WHAT IS NEEDED: Your task is to give the number of lines below that contain "styles". Give no other text.

[Code change snippets]

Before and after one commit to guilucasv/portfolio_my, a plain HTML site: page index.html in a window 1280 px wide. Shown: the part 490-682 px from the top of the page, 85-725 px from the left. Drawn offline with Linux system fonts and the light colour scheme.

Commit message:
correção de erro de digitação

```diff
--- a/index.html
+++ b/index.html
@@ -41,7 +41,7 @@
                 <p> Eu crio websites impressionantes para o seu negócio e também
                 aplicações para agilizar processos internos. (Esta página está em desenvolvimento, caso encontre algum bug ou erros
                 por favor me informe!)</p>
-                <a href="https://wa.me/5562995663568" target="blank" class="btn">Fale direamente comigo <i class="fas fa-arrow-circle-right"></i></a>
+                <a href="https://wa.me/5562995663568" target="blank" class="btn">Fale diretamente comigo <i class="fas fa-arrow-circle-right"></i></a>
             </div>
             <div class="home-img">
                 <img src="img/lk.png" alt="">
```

---

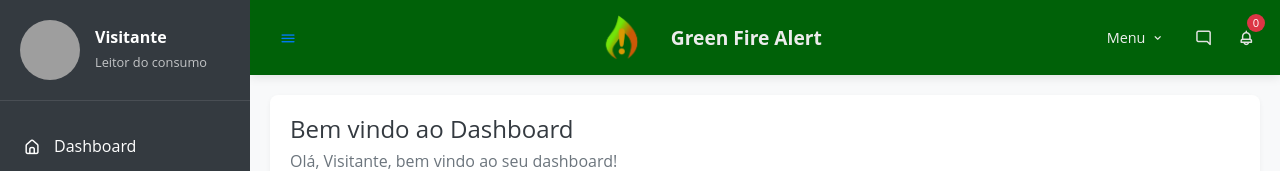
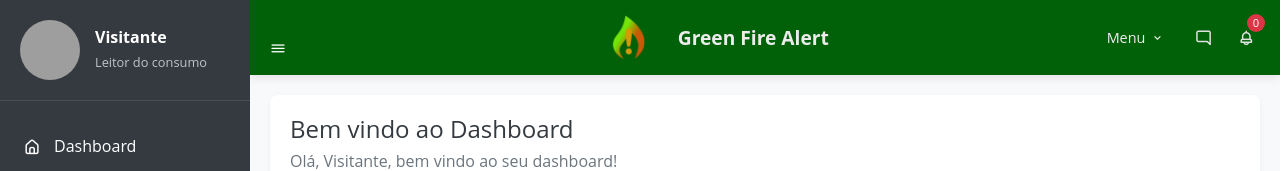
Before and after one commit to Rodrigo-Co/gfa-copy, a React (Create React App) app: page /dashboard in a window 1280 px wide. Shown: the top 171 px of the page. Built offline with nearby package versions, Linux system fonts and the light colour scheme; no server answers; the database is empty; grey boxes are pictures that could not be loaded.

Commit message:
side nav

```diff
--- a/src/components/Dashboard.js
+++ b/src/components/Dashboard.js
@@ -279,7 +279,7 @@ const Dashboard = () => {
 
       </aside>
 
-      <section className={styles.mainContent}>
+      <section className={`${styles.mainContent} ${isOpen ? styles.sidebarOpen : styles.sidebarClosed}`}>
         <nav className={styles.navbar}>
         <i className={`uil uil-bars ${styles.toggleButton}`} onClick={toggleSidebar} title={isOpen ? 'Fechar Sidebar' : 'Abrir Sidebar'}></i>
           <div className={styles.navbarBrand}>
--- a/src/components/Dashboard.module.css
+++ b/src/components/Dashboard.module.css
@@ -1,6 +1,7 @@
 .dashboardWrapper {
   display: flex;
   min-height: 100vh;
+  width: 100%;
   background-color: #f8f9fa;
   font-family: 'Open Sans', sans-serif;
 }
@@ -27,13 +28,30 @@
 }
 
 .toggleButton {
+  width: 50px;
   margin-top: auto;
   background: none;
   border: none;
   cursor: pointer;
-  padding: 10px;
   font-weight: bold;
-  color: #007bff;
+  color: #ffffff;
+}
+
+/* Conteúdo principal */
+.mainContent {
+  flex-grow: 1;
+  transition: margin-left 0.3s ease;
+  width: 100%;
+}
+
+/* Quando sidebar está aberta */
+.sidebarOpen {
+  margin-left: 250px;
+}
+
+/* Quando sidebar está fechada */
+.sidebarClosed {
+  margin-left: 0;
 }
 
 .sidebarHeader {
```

RESULT: 5